*** Opening of Given data ***

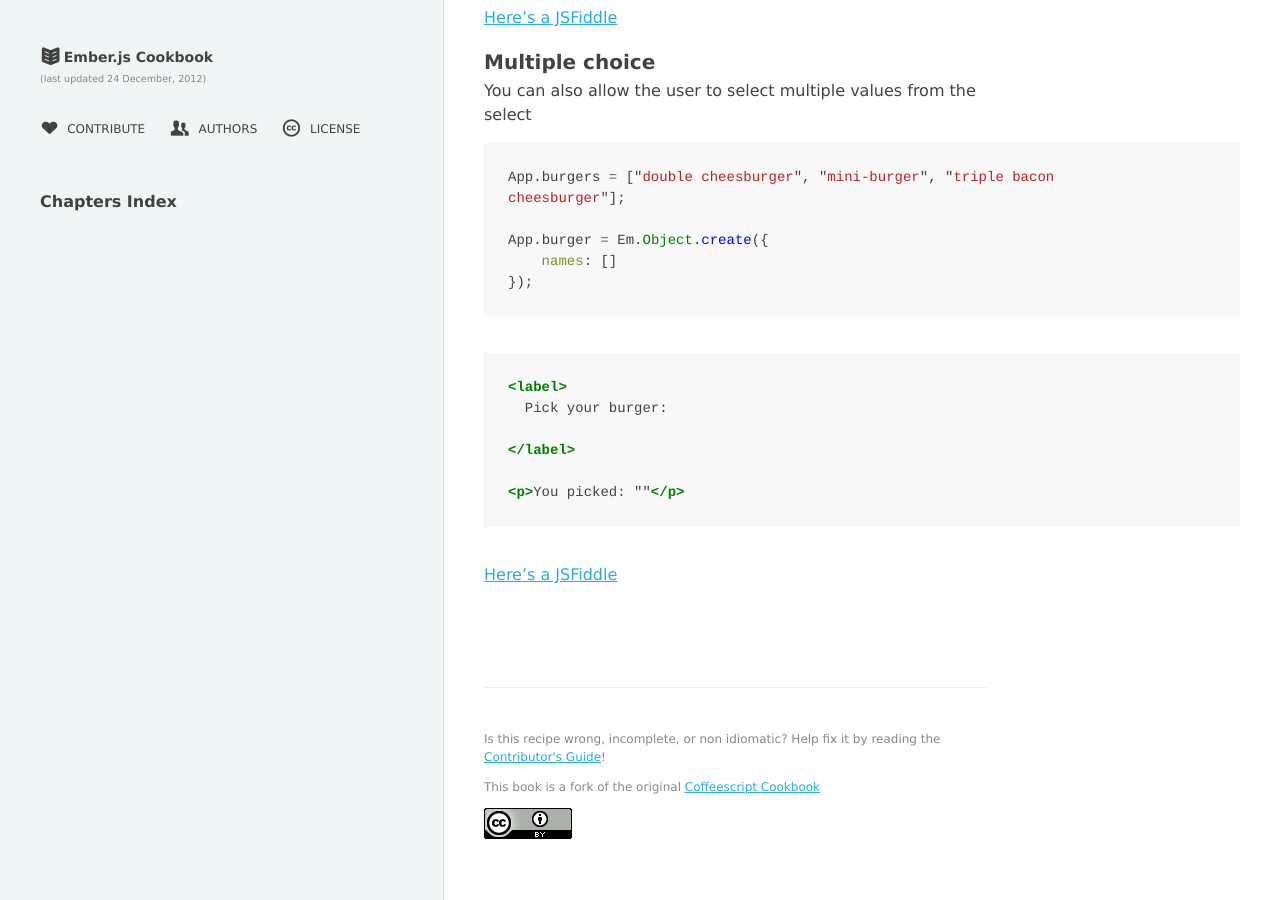
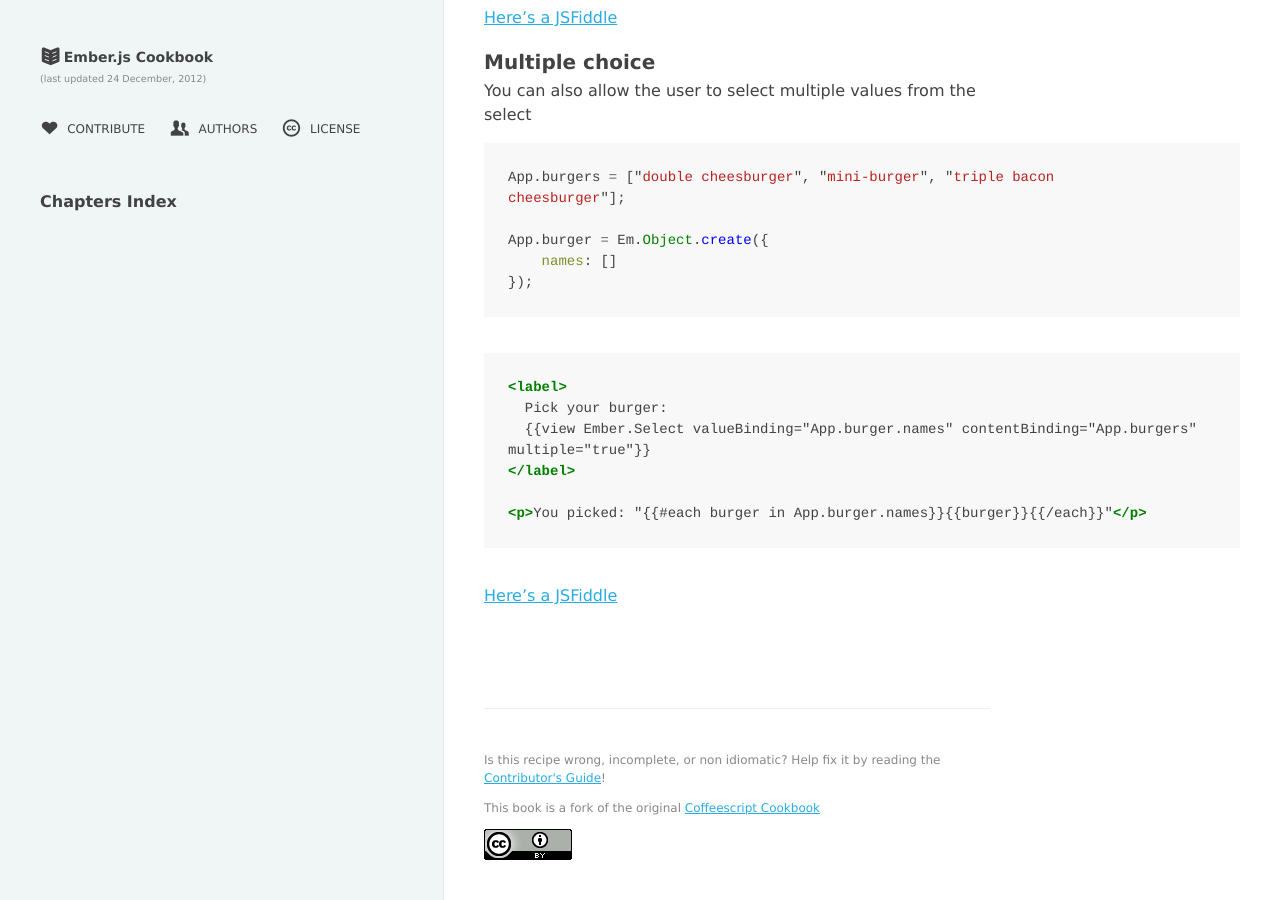
Before and after one commit to ember-cookbook/ember-cookbook.github.com, a Jekyll site: the page built from chapters/forms/select.md, in a window 1280 px wide and 900 px high, scrolled down 614 px. Built offline with Jekyll 4.4.1, drawn with Linux system fonts in a browser that asks for light colours.

Commit message:
Fix formatting in Ember.Select

```diff
--- a/chapters/forms/select.md
+++ b/chapters/forms/select.md
@@ -45,10 +45,10 @@
 {% highlight html %}
 <label>
   Pick your burger:
-  {{view Ember.Select valueBinding="App.burger.names" contentBinding="App.burgers" multiple="true"}}
+  {% raw %}{{view Ember.Select valueBinding="App.burger.names" contentBinding="App.burgers" multiple="true"}}{% endraw %}
 </label>
 
-<p>You picked: "{{#each burger in App.burger.names}}{{burger}}{{/each}}"</p>
+<p>You picked: "{% raw %}{{#each burger in App.burger.names}}{{burger}}{{/each}}{% endraw %}"</p>
 {% endhighlight %}
 
 [Here's a JSFiddle](http://jsfiddle.net/darthdeus/qgpK8/6/)
```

*** Close of Given data ***

**Instructions to follow**
Only an exact reproduction of the lines from the one with "Fix formatting in Ember.Select" to the end of the listing is expected.

**Finished task**
Fix formatting in Ember.Select

```diff
--- a/chapters/forms/select.md
+++ b/chapters/forms/select.md
@@ -45,10 +45,10 @@
 {% highlight html %}
 <label>
   Pick your burger:
-  {{view Ember.Select valueBinding="App.burger.names" contentBinding="App.burgers" multiple="true"}}
+  {% raw %}{{view Ember.Select valueBinding="App.burger.names" contentBinding="App.burgers" multiple="true"}}{% endraw %}
 </label>
 
-<p>You picked: "{{#each burger in App.burger.names}}{{burger}}{{/each}}"</p>
+<p>You picked: "{% raw %}{{#each burger in App.burger.names}}{{burger}}{{/each}}{% endraw %}"</p>
 {% endhighlight %}
 
 [Here's a JSFiddle](http://jsfiddle.net/darthdeus/qgpK8/6/)
```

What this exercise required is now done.